• [What to produce]:
Within the data that follows, set down exactly the lines from the one containing "or nearby versions." through the one containing "Drop the note", both ends included.

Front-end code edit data
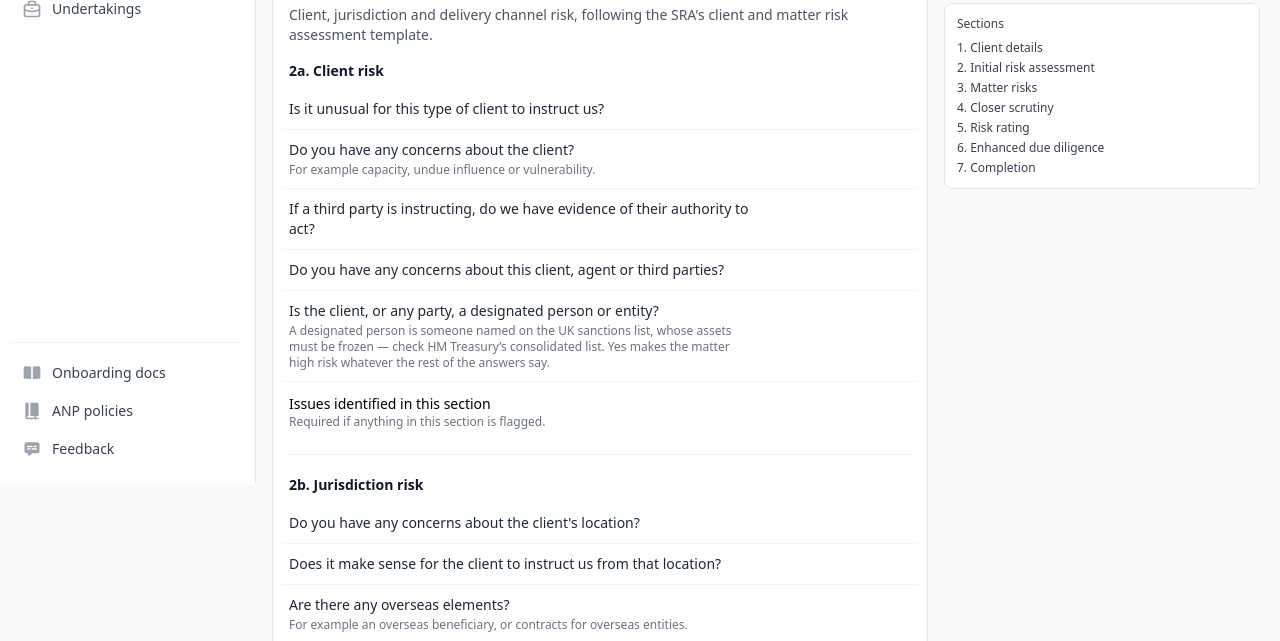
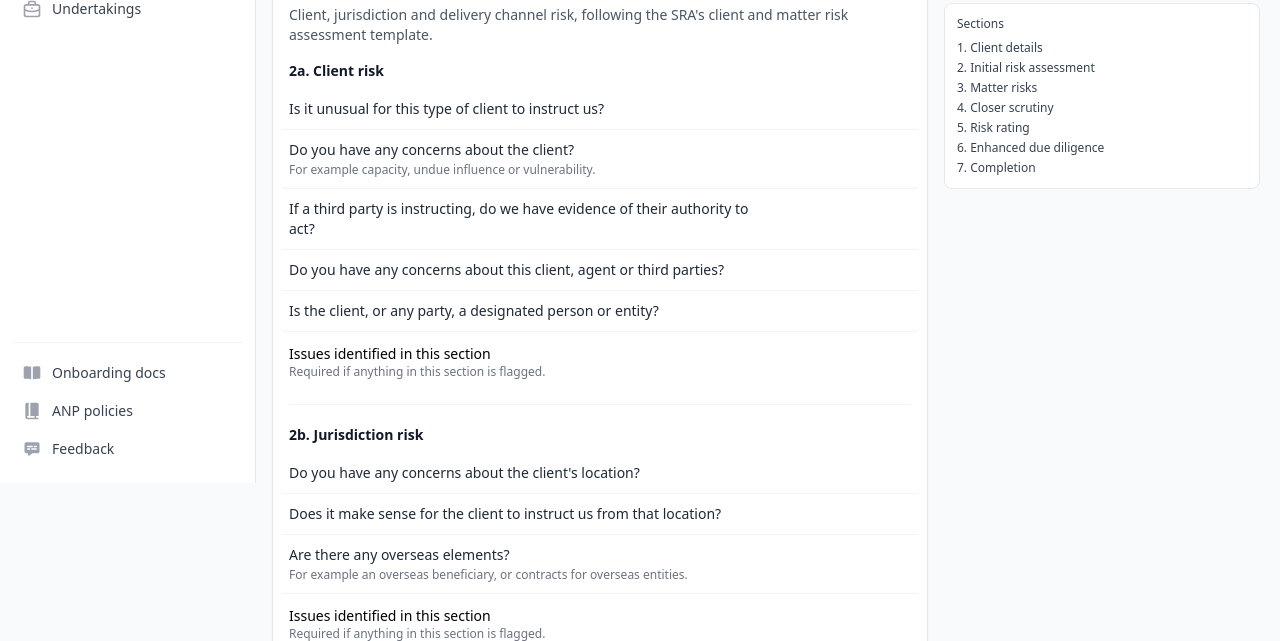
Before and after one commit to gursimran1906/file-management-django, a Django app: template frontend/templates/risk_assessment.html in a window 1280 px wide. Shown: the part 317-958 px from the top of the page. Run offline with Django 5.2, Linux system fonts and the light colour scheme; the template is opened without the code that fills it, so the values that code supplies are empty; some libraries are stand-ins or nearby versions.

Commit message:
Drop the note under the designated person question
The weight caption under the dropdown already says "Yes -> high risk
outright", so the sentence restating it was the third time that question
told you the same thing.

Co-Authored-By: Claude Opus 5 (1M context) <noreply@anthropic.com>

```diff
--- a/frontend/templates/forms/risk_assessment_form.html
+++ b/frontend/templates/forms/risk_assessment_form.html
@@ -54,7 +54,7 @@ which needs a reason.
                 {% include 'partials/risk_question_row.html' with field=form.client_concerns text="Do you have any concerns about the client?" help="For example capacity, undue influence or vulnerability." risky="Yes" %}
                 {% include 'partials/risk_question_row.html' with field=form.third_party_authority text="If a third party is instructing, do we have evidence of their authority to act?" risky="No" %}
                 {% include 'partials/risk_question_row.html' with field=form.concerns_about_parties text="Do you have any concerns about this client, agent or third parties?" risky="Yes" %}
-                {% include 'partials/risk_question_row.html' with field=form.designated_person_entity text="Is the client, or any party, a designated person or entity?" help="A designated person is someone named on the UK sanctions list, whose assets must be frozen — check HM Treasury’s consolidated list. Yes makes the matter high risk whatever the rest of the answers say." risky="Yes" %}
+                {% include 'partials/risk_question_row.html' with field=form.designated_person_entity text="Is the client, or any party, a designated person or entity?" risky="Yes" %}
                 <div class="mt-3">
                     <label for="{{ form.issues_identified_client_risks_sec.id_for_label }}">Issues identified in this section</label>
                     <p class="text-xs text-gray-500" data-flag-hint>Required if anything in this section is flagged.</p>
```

* * *

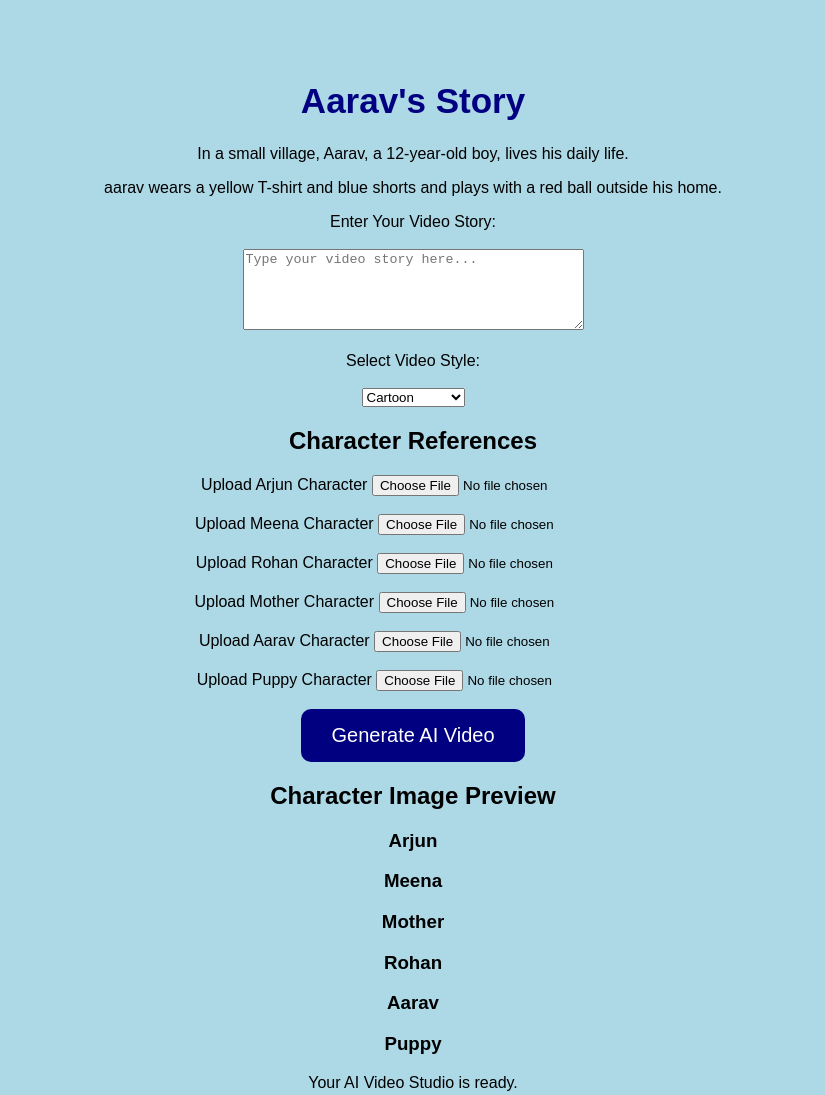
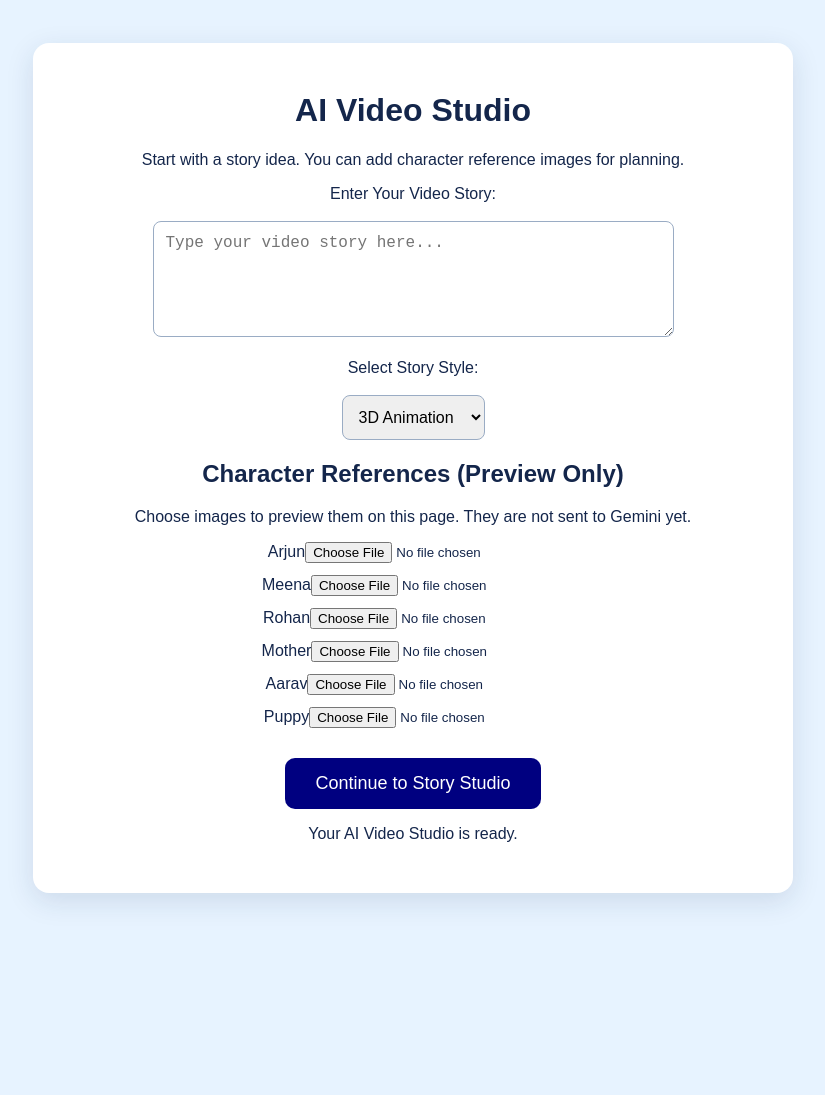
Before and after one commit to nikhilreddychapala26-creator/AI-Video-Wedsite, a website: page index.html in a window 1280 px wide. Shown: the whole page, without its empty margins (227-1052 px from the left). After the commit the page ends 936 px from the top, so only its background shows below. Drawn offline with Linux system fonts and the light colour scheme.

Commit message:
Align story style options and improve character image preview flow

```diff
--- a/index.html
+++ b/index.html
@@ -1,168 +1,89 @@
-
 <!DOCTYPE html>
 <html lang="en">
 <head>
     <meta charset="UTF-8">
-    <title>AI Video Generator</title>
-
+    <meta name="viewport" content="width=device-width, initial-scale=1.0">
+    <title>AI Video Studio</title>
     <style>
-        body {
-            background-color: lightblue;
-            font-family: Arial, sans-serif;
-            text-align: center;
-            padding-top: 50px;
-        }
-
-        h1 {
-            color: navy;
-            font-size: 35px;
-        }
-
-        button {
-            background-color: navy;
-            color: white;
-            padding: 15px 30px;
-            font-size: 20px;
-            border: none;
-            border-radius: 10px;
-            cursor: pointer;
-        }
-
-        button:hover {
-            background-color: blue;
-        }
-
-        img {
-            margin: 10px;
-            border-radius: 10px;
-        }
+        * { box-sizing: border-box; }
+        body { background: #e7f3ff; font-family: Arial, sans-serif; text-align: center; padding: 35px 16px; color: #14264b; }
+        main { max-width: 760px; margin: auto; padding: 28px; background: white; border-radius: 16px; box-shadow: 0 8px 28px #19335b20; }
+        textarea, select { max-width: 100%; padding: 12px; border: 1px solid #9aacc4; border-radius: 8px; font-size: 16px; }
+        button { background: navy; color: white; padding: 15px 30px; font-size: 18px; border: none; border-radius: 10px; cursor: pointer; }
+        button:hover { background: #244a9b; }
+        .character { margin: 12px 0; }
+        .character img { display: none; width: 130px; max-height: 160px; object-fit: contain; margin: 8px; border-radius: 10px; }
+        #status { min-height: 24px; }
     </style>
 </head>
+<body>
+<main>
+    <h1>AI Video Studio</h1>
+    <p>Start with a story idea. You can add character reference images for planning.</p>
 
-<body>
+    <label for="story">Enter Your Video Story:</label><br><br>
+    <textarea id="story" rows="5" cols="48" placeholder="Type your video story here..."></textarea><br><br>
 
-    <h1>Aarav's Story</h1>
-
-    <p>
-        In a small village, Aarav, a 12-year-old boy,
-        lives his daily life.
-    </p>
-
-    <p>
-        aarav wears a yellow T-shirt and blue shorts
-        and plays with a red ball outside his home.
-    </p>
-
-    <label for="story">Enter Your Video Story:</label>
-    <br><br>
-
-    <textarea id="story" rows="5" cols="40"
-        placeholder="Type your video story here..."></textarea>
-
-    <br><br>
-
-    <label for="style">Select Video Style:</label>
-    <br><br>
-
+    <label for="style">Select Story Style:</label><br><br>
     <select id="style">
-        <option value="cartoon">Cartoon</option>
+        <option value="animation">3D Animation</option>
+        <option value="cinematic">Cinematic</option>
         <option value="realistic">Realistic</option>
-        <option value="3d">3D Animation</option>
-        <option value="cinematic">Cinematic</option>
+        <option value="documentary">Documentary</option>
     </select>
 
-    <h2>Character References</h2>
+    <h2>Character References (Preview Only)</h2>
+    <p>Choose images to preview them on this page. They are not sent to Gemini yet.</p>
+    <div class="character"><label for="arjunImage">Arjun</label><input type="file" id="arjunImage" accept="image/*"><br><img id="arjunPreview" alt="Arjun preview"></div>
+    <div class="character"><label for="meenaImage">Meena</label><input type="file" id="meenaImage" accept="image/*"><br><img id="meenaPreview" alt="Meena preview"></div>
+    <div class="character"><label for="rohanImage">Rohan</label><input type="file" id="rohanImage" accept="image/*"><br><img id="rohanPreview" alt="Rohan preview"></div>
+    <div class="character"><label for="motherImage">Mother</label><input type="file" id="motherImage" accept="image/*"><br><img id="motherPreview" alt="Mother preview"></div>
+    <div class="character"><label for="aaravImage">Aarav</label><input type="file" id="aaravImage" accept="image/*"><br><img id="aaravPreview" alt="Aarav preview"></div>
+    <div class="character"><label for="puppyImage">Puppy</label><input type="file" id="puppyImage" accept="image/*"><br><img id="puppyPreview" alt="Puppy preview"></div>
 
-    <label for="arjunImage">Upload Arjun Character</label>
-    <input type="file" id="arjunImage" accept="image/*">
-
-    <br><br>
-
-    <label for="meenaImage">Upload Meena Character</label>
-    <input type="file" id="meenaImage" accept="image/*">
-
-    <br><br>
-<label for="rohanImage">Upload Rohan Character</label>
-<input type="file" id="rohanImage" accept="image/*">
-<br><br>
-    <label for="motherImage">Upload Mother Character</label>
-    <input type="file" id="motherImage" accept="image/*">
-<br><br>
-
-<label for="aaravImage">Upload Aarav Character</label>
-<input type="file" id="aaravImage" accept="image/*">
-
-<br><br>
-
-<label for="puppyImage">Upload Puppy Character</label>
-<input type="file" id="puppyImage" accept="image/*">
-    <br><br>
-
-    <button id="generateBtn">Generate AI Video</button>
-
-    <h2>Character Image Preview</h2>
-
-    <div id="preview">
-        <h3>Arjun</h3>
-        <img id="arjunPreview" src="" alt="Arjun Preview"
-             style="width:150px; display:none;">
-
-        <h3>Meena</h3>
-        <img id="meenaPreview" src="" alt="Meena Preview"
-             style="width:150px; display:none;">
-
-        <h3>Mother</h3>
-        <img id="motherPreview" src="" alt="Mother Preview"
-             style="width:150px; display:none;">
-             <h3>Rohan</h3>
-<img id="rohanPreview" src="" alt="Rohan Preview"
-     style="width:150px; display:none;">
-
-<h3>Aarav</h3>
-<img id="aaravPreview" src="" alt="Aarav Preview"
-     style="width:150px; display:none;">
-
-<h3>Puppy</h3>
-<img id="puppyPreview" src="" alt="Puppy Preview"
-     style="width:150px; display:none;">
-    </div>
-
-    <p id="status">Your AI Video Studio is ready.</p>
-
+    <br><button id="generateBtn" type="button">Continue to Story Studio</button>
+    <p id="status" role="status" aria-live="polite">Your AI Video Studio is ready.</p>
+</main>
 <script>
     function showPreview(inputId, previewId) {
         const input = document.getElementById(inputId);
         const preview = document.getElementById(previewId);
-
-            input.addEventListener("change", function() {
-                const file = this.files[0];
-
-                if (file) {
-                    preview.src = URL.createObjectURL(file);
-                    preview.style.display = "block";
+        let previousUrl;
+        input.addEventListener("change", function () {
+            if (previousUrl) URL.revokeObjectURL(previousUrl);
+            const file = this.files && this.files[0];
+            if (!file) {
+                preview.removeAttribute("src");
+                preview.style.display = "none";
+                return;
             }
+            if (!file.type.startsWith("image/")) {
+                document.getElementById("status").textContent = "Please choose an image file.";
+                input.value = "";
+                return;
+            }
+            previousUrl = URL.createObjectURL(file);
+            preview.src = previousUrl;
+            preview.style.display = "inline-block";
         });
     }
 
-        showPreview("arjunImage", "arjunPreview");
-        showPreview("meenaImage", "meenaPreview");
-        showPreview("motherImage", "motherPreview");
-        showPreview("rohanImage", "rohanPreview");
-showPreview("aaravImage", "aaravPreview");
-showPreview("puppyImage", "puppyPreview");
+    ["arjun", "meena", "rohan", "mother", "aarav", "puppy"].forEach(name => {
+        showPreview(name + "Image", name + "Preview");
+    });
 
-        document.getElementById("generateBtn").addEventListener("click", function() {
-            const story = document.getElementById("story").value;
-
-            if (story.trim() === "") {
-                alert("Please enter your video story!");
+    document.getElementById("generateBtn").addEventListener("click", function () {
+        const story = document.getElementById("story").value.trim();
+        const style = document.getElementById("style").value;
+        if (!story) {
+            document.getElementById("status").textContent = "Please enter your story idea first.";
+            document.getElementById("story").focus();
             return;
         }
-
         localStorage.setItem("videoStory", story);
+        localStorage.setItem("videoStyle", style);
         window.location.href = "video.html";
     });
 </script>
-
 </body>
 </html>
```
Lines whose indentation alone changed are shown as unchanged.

• [Answer to the exercise]:
Before and after one commit to gursimran1906/file-management-django, a Django app: template frontend/templates/risk_assessment.html in a window 1280 px wide. Shown: the part 317-958 px from the top of the page. Run offline with Django 5.2, Linux system fonts and the light colour scheme; the template is opened without the code that fills it, so the values that code supplies are empty; some libraries are stand-ins or nearby versions.

Commit message:
Drop the note under the designated person question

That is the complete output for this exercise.